- After Vice President Delcy Rodriguez announced on Saturday that the Maduro government had paid $64 million—half of the required amount—for the 2.4 million COVID-19 doses reserved for Venezuela through the WHO-linked COVAX initiative, on Monday Maduro announced in a televised address that his government had secured the full $120 million needed to obtain the vaccines. The surprise announcement follows months of negotiations with the opposition to unfreeze Venezuelan assets held abroad to access the funds needed to purchase the vaccines, after the Maduro government had claimed that it did not have enough money on its own to make the payment due to U.S. sanctions. Maduro did not disclose where the funds came from, but said that “at the right moment” it would be revealed.
- It is notable that after the announcement, Juan Guaido announced the opposition would continue to offer to pay for vaccines with unfrozen funds held abroad, and would remain in negotiations with the government through the COVAX mechanism. On the government side, Jorge Rodriguez also said that they would continue talks with the Guaido opposition about ho to widen access to a COVID vaccine, the first time that the Maduro government has officially recognized these negotiations.

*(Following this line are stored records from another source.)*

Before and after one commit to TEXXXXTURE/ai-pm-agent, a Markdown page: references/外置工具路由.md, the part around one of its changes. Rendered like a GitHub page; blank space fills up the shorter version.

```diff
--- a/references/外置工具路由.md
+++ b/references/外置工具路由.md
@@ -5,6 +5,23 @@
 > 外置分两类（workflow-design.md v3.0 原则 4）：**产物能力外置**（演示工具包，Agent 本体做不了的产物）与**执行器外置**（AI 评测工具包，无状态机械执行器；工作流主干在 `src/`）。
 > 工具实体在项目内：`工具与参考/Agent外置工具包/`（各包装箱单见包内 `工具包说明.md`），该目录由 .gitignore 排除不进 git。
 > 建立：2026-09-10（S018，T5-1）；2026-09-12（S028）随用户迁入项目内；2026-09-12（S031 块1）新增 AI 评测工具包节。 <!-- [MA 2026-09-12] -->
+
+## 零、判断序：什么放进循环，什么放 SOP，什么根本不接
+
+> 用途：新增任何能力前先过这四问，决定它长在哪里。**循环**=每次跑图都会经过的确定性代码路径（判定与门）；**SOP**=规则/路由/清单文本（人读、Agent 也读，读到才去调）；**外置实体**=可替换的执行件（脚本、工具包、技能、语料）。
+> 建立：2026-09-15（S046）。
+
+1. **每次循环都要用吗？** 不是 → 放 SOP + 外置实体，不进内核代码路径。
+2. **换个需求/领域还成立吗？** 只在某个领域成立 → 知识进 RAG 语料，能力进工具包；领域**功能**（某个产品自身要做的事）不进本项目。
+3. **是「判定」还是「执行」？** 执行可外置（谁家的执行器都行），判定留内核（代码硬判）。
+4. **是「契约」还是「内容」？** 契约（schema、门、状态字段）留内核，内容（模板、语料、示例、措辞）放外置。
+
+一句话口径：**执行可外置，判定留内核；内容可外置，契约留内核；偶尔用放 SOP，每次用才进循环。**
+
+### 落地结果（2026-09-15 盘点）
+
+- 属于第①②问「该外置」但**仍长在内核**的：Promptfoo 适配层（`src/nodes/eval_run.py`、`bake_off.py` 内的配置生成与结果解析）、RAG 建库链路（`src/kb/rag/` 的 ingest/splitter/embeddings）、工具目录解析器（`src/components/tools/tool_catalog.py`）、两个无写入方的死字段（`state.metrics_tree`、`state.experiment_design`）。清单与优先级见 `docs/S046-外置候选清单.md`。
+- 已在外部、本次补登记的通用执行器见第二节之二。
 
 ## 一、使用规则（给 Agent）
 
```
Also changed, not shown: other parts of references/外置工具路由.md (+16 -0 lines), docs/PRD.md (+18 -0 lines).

- Facing an ever-worsening wave of COVID cases in Venezuela amid the spread of the Brazilian COVID-19 variant, President of the Association of Private Clinics Manuel Meneses this week asserted that private clinics in the country are nearing full capacity. Meneses stated that between 94% and 97% of beds in private clinics in Caracas are currently occupied, and that ICU units are between 90% and 94% full. Infectious disease expert Julio Castro echoed these concerns around hospital capacity, stating that Venezuela is in its “worst moment” of the COVID-19 pandemic, and that the official numbers published by the Maduro government do not reflect the reality of the crisis.